Problem statement:
Copy every line below where the string "YCSB" is found.

• • • • •

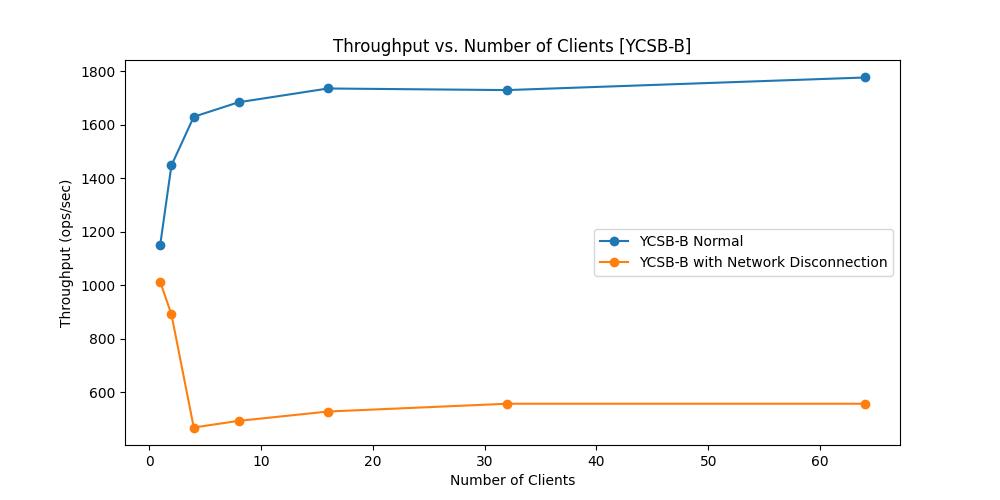
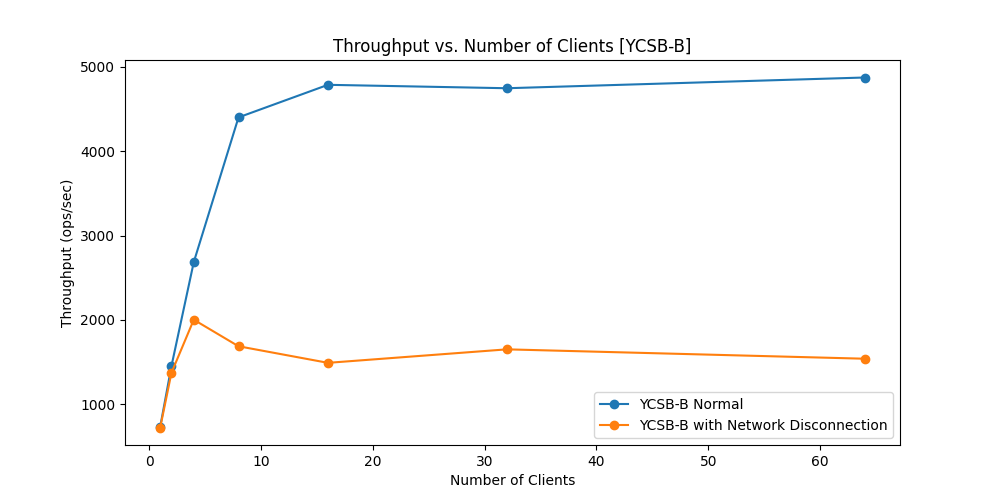
display phase

diff --git a/plot/plot.py b/plot/plot.py
@@ -2,9 +2,14 @@ import matplotlib.pyplot as plt
 
 # Data points for YCSB-A
 x_a = [1, 2, 4, 8, 16, 32, 64]
-y_a = [138.19, 163.06, 168.22, 168.01, 170.17, 171.75, 172.36]
+y_a= [259.17,407.36,461.94,457.64,461.21,480.75,483.78]
+
+
 x_a_d = [1, 2, 4, 8, 16, 32, 64]
-y_a_d = [187.87, 62.94, 45.53, 43.08, 50.51, 53.36, 54.54]
+
+y_a_d= [284.72,425.24,158.85,179.08,175.79,175.48,162.78]
+
+
 
 # Creating the plot for YCSB-A
 plt.figure(figsize=(10, 5))
@@ -19,9 +24,12 @@ plt.close()
 
 # Data points for YCSB-B
 x_b = [1, 2, 4, 8, 16, 32, 64]
-y_b = [1151.76, 1447.76, 1629.73, 1683.84, 1735.37, 1729.37, 1776.40]
+
+y_b= [732.01,1448.38,2684.53,4401.24,4787.74,4747.18,4874.50]
+
+
 x_b_d = [1, 2, 4, 8, 16, 32, 64]
-y_b_d = [1012.59, 891.78, 468.95, 493.71, 528.60, 557.69, 557.69]
+y_b_d  = [722.34,1369.26,2001.08,1686.10,1489.43,1649.50,1538.28]
 
 # Creating the plot for YCSB-B
 plt.figure(figsize=(10, 5))
@@ -36,9 +44,11 @@ plt.close()
 
 # Data points for YCSB-C
 x_c = [1, 2, 4, 8, 16, 32, 64]
-y_c = [2299.35, 4824.97, 7766.40, 13626.49, 19936.87, 22872.54, 34586.98]
+y_c = [944.33,1863.22,3653.79,7282.32,13235.30,19410.69,28014.23]
+
 x_c_d = [1, 2, 4, 8, 16, 32, 64]
-y_c_d = [2490.84, 4968.88, 8424.45, 14066.70, 20734.94, 23600.02, 37699.64]
+y_c_d = [968.66,1822.50,3636.08,6972.39,13143.13,19396.28,27571.92]
+
 
 # Creating the plot for YCSB-C
 plt.figure(figsize=(10, 5))

diff --git a/replica/replica.go b/replica/replica.go
@@ -2,7 +2,7 @@ package main
 
 import (
 	"container/heap"
-	//"fmt"
+	"fmt"
 	"log"
 	"net"
 	"os"
@@ -146,7 +146,7 @@ func main() {
 		phaseSum += phases + 1
 		// fmt.Println("null cnt:", nullCnt)
 		// fmt.Println("non-null percentage: ", (float64(seq-nullCnt)/float64(seq))*100)
-		//fmt.Println("phase average: ", float32(phaseSum)/float32(seq))
+		fmt.Println("phase average: ", float32(phaseSum)/float32(seq))
 
 	}
 }

diff --git a/replica/data.go b/replica/data.go
@@ -164,6 +164,13 @@ func handleConnection(conn net.Conn) {
 	defer conn.Close()
 
 	for {
+
+		//if the connection is closed, return
+		_, err := conn.Read(make([]byte, 0))
+		if err != nil {
+			return
+		}
+
 		consensusData, err := receiveData(conn)
 		if err != nil {
 			return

• • • • •

Written response:
 # Data points for YCSB-A
 # Creating the plot for YCSB-A
 # Data points for YCSB-B
 # Creating the plot for YCSB-B
 # Data points for YCSB-C
 # Creating the plot for YCSB-C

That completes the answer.